These coins often have serrated edges; they are often fairly small and pretty thick and retain good detail. The bottle top type coin edges are a very quick giveaway to coins being Seleucid. Also they are generally made out of a high quality bronze so are heavy for there size. Most of these that you find will be smaller examples; larger examples of these serrated edge coins often turn up in our hoards but are a lot rarer. Our advice would be to get a feel for the serrated edge Seleucid coins and then you will start to get a feel for the non-serrated edge ones as they have a similar style to them.
Roman coins did differ considerably based on a number of factors; the earlier examples were much thicker and can initially be mistaken for ancient Greek coins in some circumstances, as the characteristics can be similar in a number of regards. But for the purpose of this basic attribution guide lets look at more generalised ways to easily spot most Roman coins. Firstly the word “legend” comes from the writing around the sides of Roman coins. Typically Roman legend can be found around the circumference of the coin, normally around the head of the emperor. As silly as it sounds it looks a lot more like the “English” alphabet than when you find writing on other coins. The coins are often a pretty uniform width and generally the larger and thicker examples were earlier coins. The later coins were often quite small and quite often were made of a thin bit of low quality material. The letters S C are often also found on early examples of Roman coins.
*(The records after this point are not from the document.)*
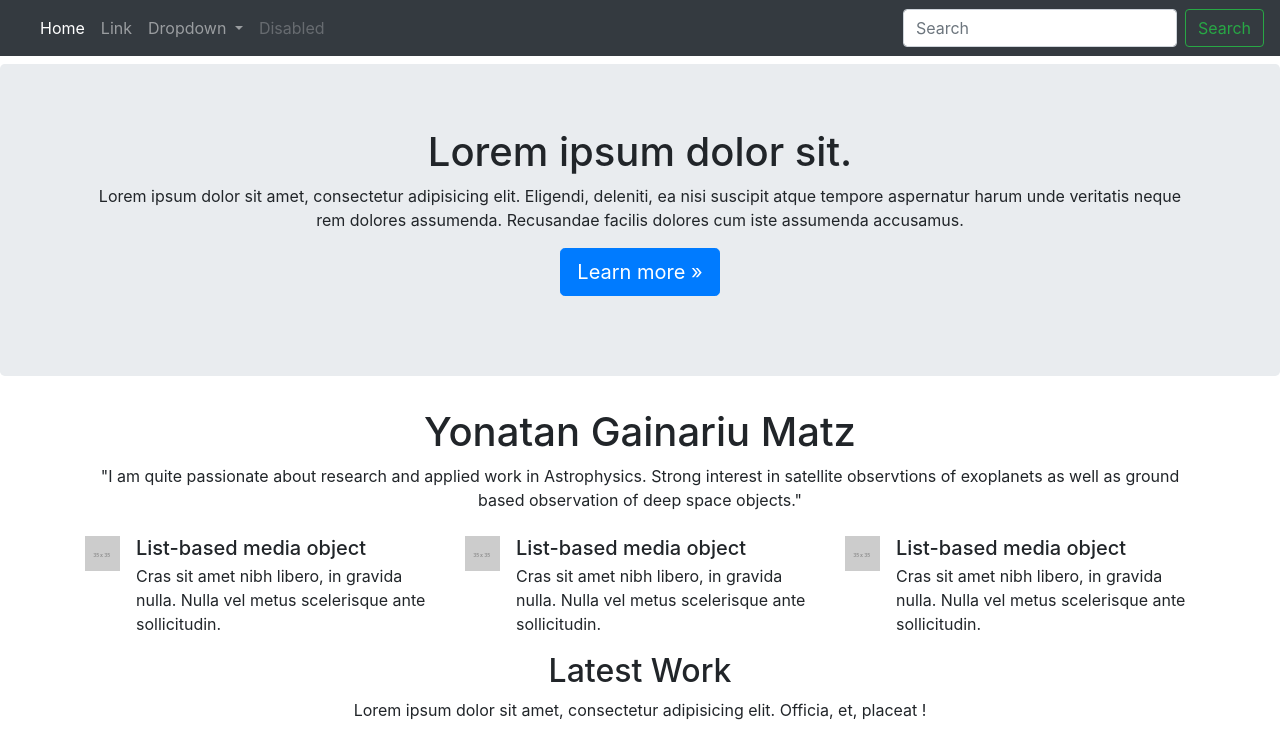
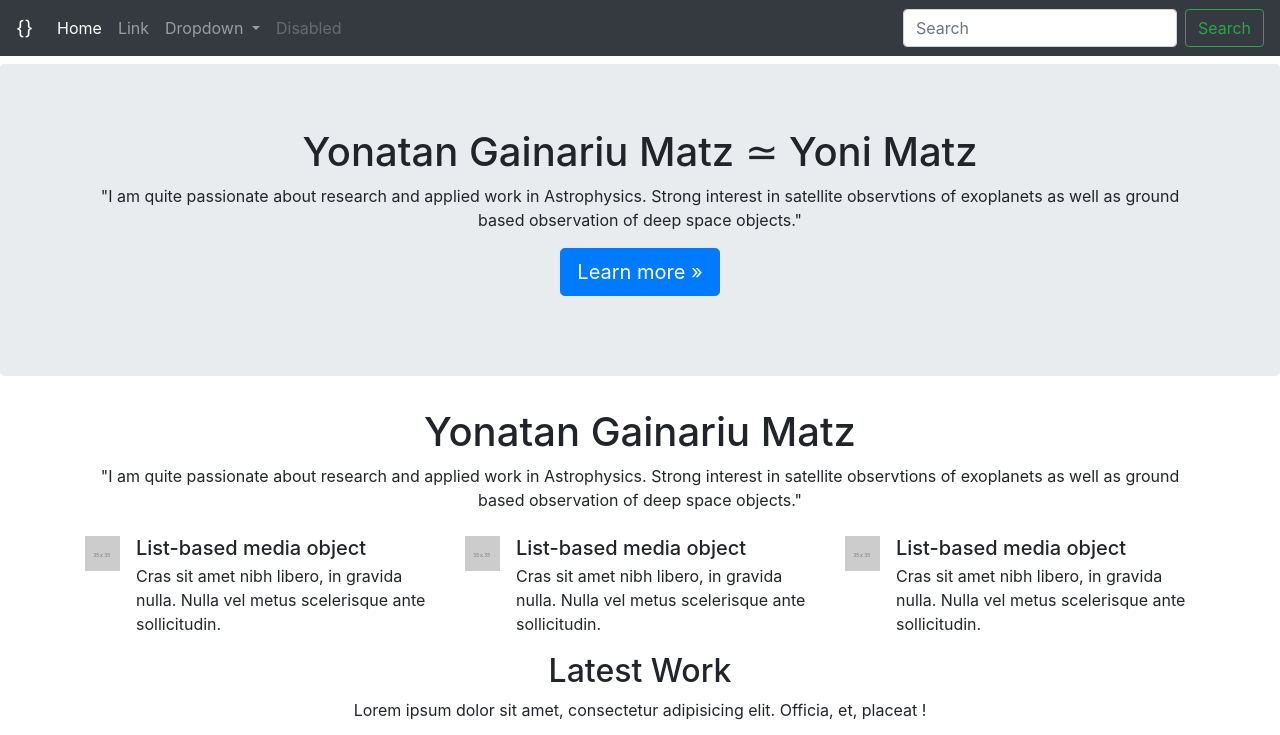
Before and after one commit to yonimatz/yonimatz.github.io, a plain HTML site: page index.html in a window 1280 px wide. Shown: the top 735 px of the page. Drawn offline with Linux system fonts and the light colour scheme.

Commit message:
Update index.html

```diff
--- a/index.html
+++ b/index.html
@@ -10,7 +10,7 @@
   </head>
   <body>
     <nav class="navbar navbar-expand-lg navbar-dark bg-dark">
-      <a class="navbar-brand" href="#"> <Y|M> </a>
+      <a class="navbar-brand" href="#"> {<Y|M>} </a>
       <button class="navbar-toggler" type="button" data-toggle="collapse" data-target="#navbarSupportedContent" aria-controls="navbarSupportedContent" aria-expanded="false" aria-label="Toggle navigation">
       <span class="navbar-toggler-icon"></span>
       </button>
@@ -48,8 +48,8 @@
         <div class="container">
           <div class="row">
             <div class="col-12">
-              <h1>Lorem ipsum dolor sit.</h1>
-              <p>Lorem ipsum dolor sit amet, consectetur adipisicing elit. Eligendi, deleniti, ea nisi suscipit atque tempore aspernatur harum unde veritatis neque rem dolores assumenda. Recusandae facilis dolores cum iste assumenda accusamus.</p>
+              <h1>Yonatan Gainariu Matz ≃ Yoni Matz </h1>
+              <p>"I am quite passionate about research and applied work in Astrophysics. Strong interest in satellite observtions of exoplanets as well as ground based observation of deep space objects."</p>
               <p><a class="btn btn-primary btn-lg" href="#" role="button">Learn more »</a></p>
             </div>
           </div>
```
Generally speaking ancient Islamic coins are easily identified by a number of factors. A lot of Islamic coins do not have any portraits with legend on them unlike a lot of other coins. They have Islamic stylised text on them that is very decorative and extremely distinctive. Some of the coins are also oblong in appearance giving them a distinctive appearance. Silver Islamic coins are fairly common in some of our hoards, but often appear to be black.
Generally speaking most ancient Greek coins will be fairly thick and heavy, they often come with wonderful pictures on and no writing unlike a lot (but not all) Roman coins. Depending on the age they can often have wonderful pictures of the Greek Gods on them and after a short time you will soon get to know what a Greek coin feels like. Generally the base metal they used was fairly heavy so they tend to clean up well providing the coin was not excessively worn before it went in the ground.
The most common Byzantine coins that you will find will generally be among the first coins to clean up. They are generally made of a good metal and normally they still continue to carry some detail. A very simple way to identify these is generally (most) of the ones you will find will have a large letter on the back of them like an “M” or a “K”. And often they have pictures of crosses on them.
Often a lot of amateurs when they get these coins think they are actually broken coins before cleaning, as a lot of them are unusual shapes. But once they are cleaned they often reveal very interesting coins with a good deal of historical value. A good “basic” way for beginners to identify some of these coins is to note that a lot of them have the silhouette of two heads side by side. On the reverse you can see two crossed horns.
You will often find some really small coins measuring no more than a few mm. These are often either Roman Minims or Greek fractional coins. Both types are actually sought after by a lot of collectors. The Greek are normally a lot thicker than the Roman coins of the same size and can sometimes display a “legend”. Some collectors go nuts for these coins because of the fantastic detail that you can get on them.